As much similar as it is to a conventional pencil, the Apple pencil can also be held at a particular angle to create effects like light and dark shadings, and it work perfectly for it.
Precise and Low latency
Latency is the duration between the time you write and the screen appear on the screen, and Apple Pencil is really good at it since it has very low latency. The speed at which your writing gets written is nearly same as that of the regular paper, Apple Pencil’s latency is as slow as 9ms on iPads with 120 Hz displays.
The Apple Pencil is extremely light-weight to carry and is very easy to maneuver around too.
The Apple Pencil has high connectivity, as it immediately connects to the iPad via Bluetooth on need.
Touch Gestures and Inductive Charging
These two last, but not the least features are only available in the Gen 2 of Apple pencil.

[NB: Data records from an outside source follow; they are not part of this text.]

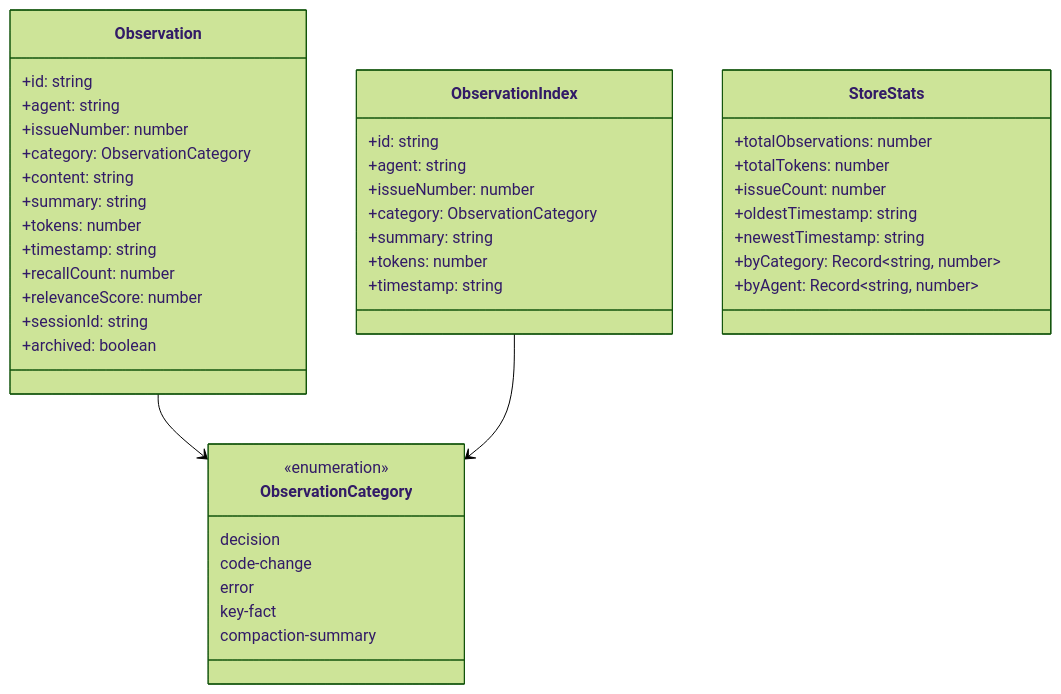
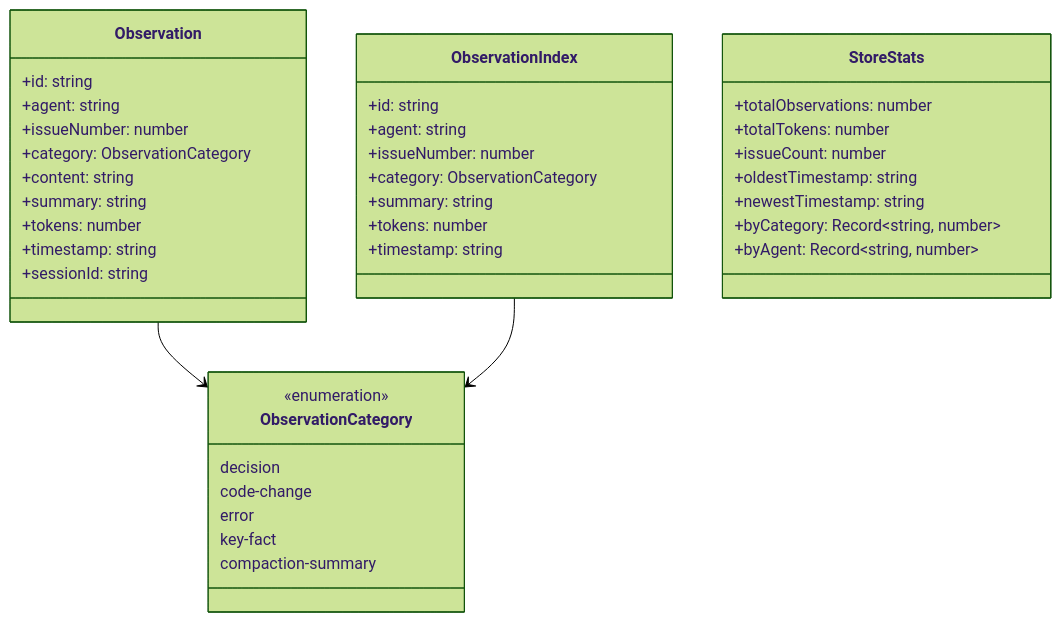
The fourth of 16 diagrams in docs/specs/SPEC-29.md (jnPiyush/AgentX), drawn with Mermaid (forest theme) before and after one commit. The commit also changed other lines of this file and 2 other files, not shown here.

Commit message:
refactor: simplify memory pipeline scope for MVP -- close open questions, trim Phase 1 interface, split Phase 2 (#29)

````diff
--- a/docs/specs/SPEC-29.md
+++ b/docs/specs/SPEC-29.md
@@ -202,49 +202,47 @@
 ```mermaid
 classDiagram
     class Observation {
         +id: string
         +agent: string
         +issueNumber: number
         +category: ObservationCategory
         +content: string
         +summary: string
         +tokens: number
         +timestamp: string
-        +recallCount: number
-        +relevanceScore: number
         +sessionId: string
-        +archived: boolean
     }
+    %% Phase 3 additions: recallCount, relevanceScore, archived
 
     class ObservationIndex {
         +id: string
         +agent: string
         +issueNumber: number
         +category: ObservationCategory
         +summary: string
         +tokens: number
         +timestamp: string
     }
 
     class ObservationCategory {
         <<enumeration>>
         decision
         code-change
         error
         key-fact
         compaction-summary
     }
 
     class StoreStats {
         +totalObservations: number
         +totalTokens: number
         +issueCount: number
         +oldestTimestamp: string
         +newestTimestamp: string
         +byCategory: Record~string, number~
         +byAgent: Record~string, number~
     }
 
     Observation --> ObservationCategory
     ObservationIndex --> ObservationCategory
 ```
````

Touch Gestures is supported by the 2nd gen in which the pencil can swap between tools in apps with just a double tap. Similarly, The Apple Pencil Gen 2 charges through the iPad Pro. The Gen 1 is however, connected via a lighting connector.

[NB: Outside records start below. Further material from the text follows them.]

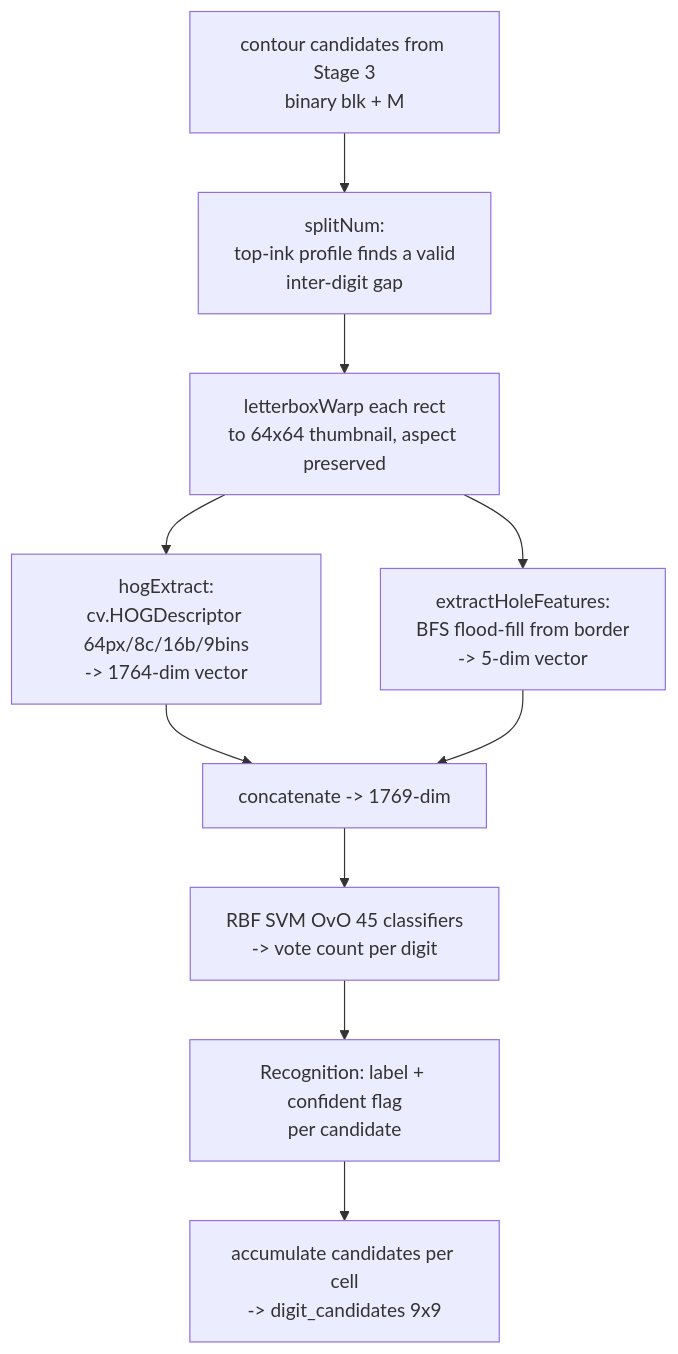
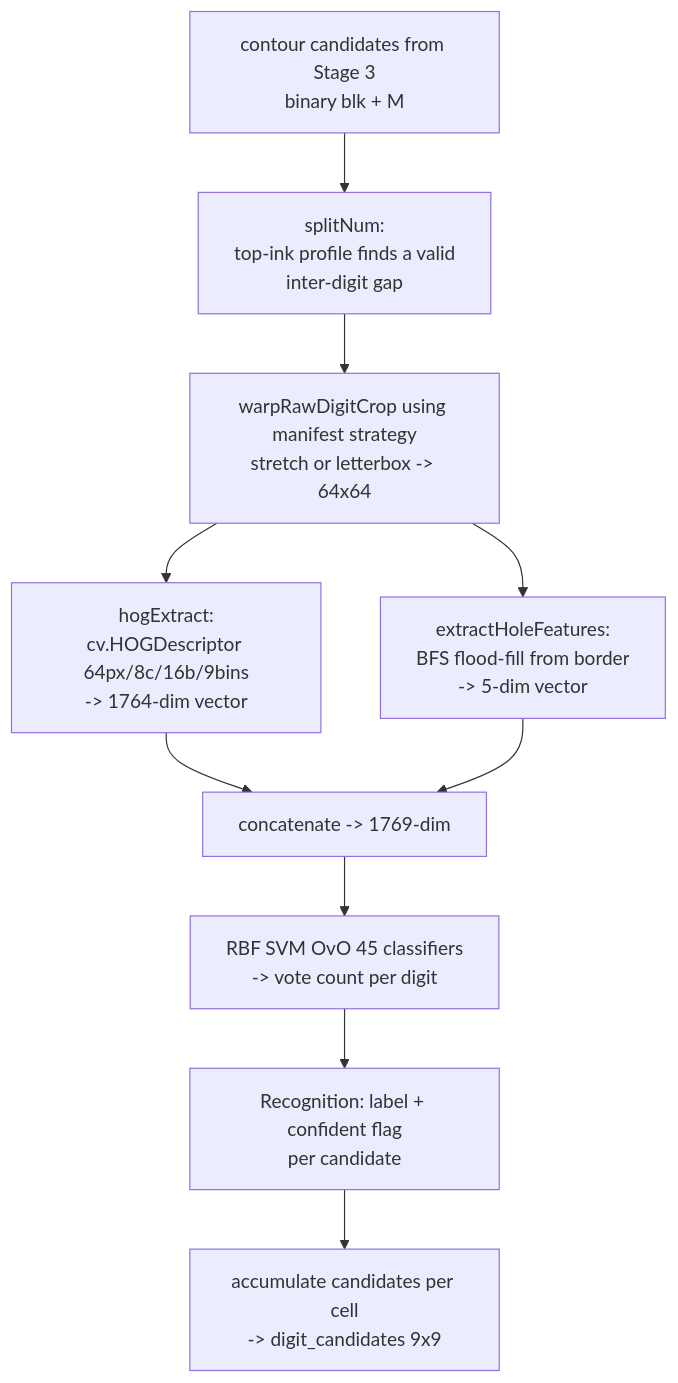
Before and after one commit to gbarrett28/cagedoku: the sixth of 10 diagrams in docs/image-pipeline.md, drawn with Mermaid. The commit also changed other lines of this file and 13 other files, not shown here.

````diff
--- a/docs/image-pipeline.md
+++ b/docs/image-pipeline.md
@@ -336,12 +336,12 @@
 ```mermaid
 flowchart TD
     A[contour candidates from Stage 3\nbinary blk + M] --> B[splitNum:\ntop-ink profile finds a valid\ninter-digit gap]
-    B --> C[letterboxWarp each rect\nto 64x64 thumbnail, aspect preserved]
+    B --> C[warpRawDigitCrop using manifest strategy\nstretch or letterbox -> 64x64]
     C --> D[hogExtract:\ncv.HOGDescriptor 64px/8c/16b/9bins\n-> 1764-dim vector]
     C --> E[extractHoleFeatures:\nBFS flood-fill from border\n-> 5-dim vector]
     D --> F[concatenate -> 1769-dim]
     E --> F
     F --> G[RBF SVM OvO 45 classifiers\n-> vote count per digit]
     G --> H[Recognition: label + confident flag\nper candidate]
     H --> I[accumulate candidates per cell\n-> digit_candidates 9x9]
 ```
````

Now, that we know the basic features of an Apple pencil, let’s take a look at both of the Apple pencils ; the Gen 1 and the Gen 2.
The Apple Pencil 1st Gen
The Apple Pencil 1st Gen has really changed the way people interacted with their iPads since the day it was launched in the market back in September, 2015. It features:
- connection via the Bluetooth technology.
- a magnetic cap, covering its lighting connector used for charging.
- 6.92 inches long physical profile, with a diameter of 8.89 mm.
- battery life that lasts for around 12 hours, which is quite impressive.
Other major features are described below too. The other general speciation for the Apple Pencil Gen 1 are:
|1 Lithium Polymer batteries required.
|174.7 x 8.9 mm
|iPad Pro 12.9‑inch (1st and 2nd gen), iPad (6,7,8,9th gen), iPad Air (3rd gen), iPad mini (5th gen), iPad Pro 10.5‑inch and iPad Pro 9.7‑inch
The Apple Pencil 2nd Gen
The Apple Pencil 2nd Gen is the successor of the original Gen 1 Apple pencil, and comes with several remedies to issues found by users in Gen 1. It has an improved matte finish and a wireless charging facility, along with a special double tap feature. Here, below is the look at its basic features and key specifications.
- It operated on Bluetooth connectivity with the iPad.
- It does not contain a lightning connector, since the connector is replaced by a magnetic connector on the side of an iPad for wireless charging feature.
- Measures around 6.53 inches long with a 8.89 mm diameter.
- Gen 2 also features a battery life of almost 12 hours, same as the Apple Pencil Gen 1.
|1 Lithium Polymer batteries required.
|166 x 8.9 mm
|iPad Air (4th gen), iPad mini (6th gen), iPad Pro 11-inch (1st, 2nd, and 3rd gen) iPad Pro 12.9-inch (3rd, 4th, and 5th gen)
Specs Comparison – Apple Pencil 1st Gen Vs 2nd Gen
|Apple Pencil Gen 1
|Apple Pencil Gen 2
|174.7 x 8.9 mm
|166 x 8.9 mm
|Yes ( available)
|Double Tap Feature
|Available for switching tools
|Approx. 12 hours once full
|Approx. 12 hours once full
Bases of comparison – Apple Pencil 1st Gen Vs 2nd Gen
The major distinguishing features between the Apple Pencil 1st Gen Vs 2nd Gen are described under the following bases:
Prior to buying, you must know that each iPad is only compatible with one of the two Apple Pencil options.
The original Apple Pencil 1st Gen, the one that came out in 2015, is supported by
- the latest 9th Gen iPad 10.2-inch (2021, plus 2020 and 2019 version too)
- iPad mini (2021, 2019)
- iPad Air (2019) from the current line-up.
- still supported by previous iPads, including the iPad 9.7-inch (2018)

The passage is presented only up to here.